Avionics Compartment Fire Extinguishing on the Commercial Airplanes
Behbahani-pour MJ*, and Gianmarco R
- *Corresponding Author:
- Behbahani-pour MJ
Aerospace Researcher, Department of Aerospace Engineering
Glasgow University, G12 8QQ, UK
E-mail: [email protected]
Received date: March 17, 2017; Accepted date: April 19, 2017; Published date: April 23, 2017
Citation: Behbahani-pour MJ, Gianmarco R (2017) Avionics Compartment Fire Extinguishing on the Commercial Airplanes. J Aeronaut Aerospace Eng 6: 188. doi: 10.4172/2168-9792.1000188
Copyright: ©2017 Behbahani-pour MJ, et al. This is an open-access article distributed under the terms of the Creative Commons Attribution License, which permits unrestricted use, distribution, and reproduction in any medium, provided the original author and source are credited.

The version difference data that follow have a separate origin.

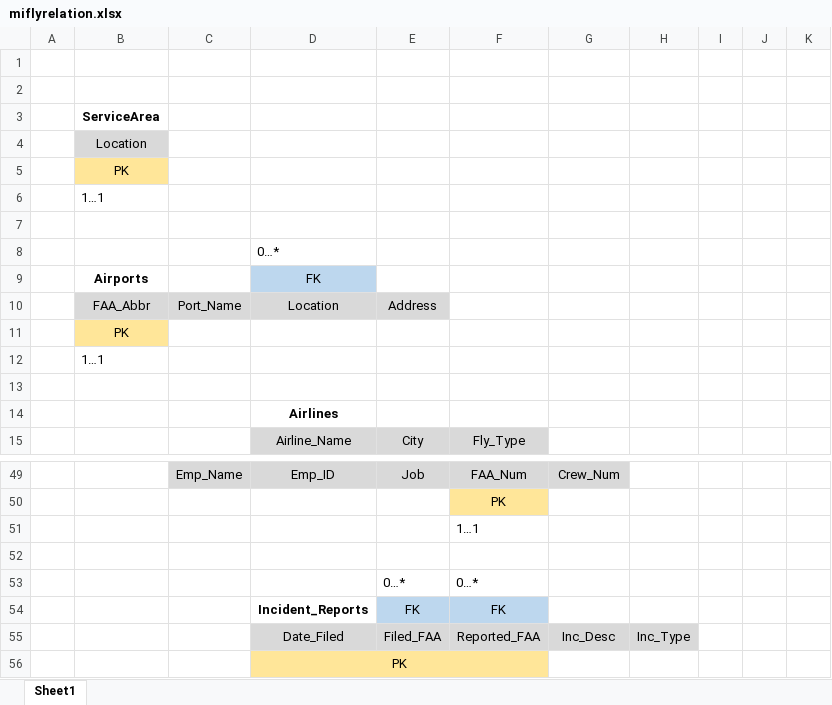
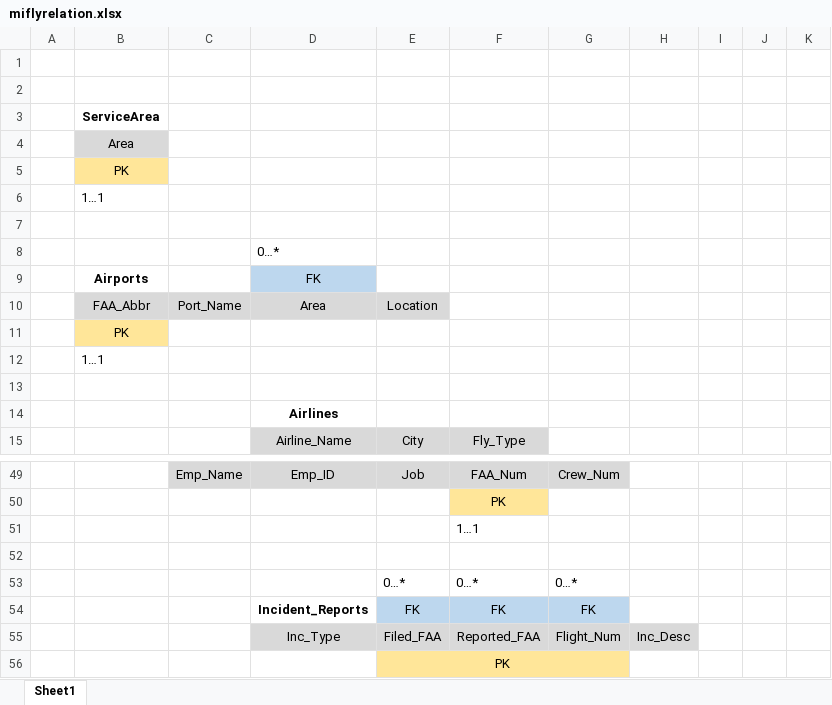
Before and after one commit to intrikait/mifly, an Excel workbook: miflyrelation.xlsx, sheet Sheet1, drawn as a sheet; only a part is shown, gaps mark what is left out; values as stored, in another font and other column widths than the file's, no borders; charts and pictures not drawn; removed rows and columns are numbered as before the commit, all else as after; the diff covers the shown part only; the diff names each change by its address in the sheet, - before the commit and + after, or states it on an @@ line.

Commit message:
everything updated except incident reports gfdi

```diff
--- a/miflyrelation.xlsx (sheet Sheet1)
+++ b/miflyrelation.xlsx (sheet Sheet1)
-B4: Location
+B4: Area
-D10: Location
+D10: Area
-E10: Address
+E10: Location
-G53: (empty)
+G53: 0…*
-G54: (empty)
+G54: FK
-G54 fill: none
+G54 fill: #BDD7EE
-row 55:  |  |  | Date_Filed | Filed_FAA | Reported_FAA | Inc_Desc | Inc_Type
-row 56:  |  |  | PK
+row 55:  |  |  | Inc_Type | Filed_FAA | Reported_FAA | Flight_Num | Inc_Desc
+row 56:  |  |  |  | PK
```
Also changed, not shown: 4 added rows, 4 removed rows, 18 edited cells and cell formats elsewhere in this sheet, charts or pictures, 3 other files.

In all commercial and non-commercial airplanes, there is no fire detection or fire extinguishing system in the avionics bay. Racks, are cooled by ambient or conditioned air. Each rack will include several circuit boards, which in case of overheat, can burn with the risk of igniting the surrounding components and structures, thus jeopardizing flight safety. It becomes therefore important to provide fire detection and fire extinguishing capabilities in the aircraft avionics compartment. The approach proposed in this paper, extracts nitrogen from ambient air by mean of the Air Separator Module, then nitrogen is routed to the avionics compartment racks, and enters inside the component and extinguishes the fire. The temperature of the nitrogen is adjusted to be around 25°C to prevent thermal shock effects on the circuit boards before being injected in the avionics compartment. A series of experiments conducted, aimed at gathering information by using dry nitrogen under different pressure values to extinguish different size of fire. The analysis of the experiment research showed that increasing nitrogen pressure, resulted in quicker extinguishing time. This is because nitrogen under higher pressure, quickly decrease the oxygen concentration in the air for the fire already in the process of combustion. Nitrogen does not conduct electricity thus cause no short circuits during and after the extinguishing process, therefore, they are ideal for use in the electronic systems.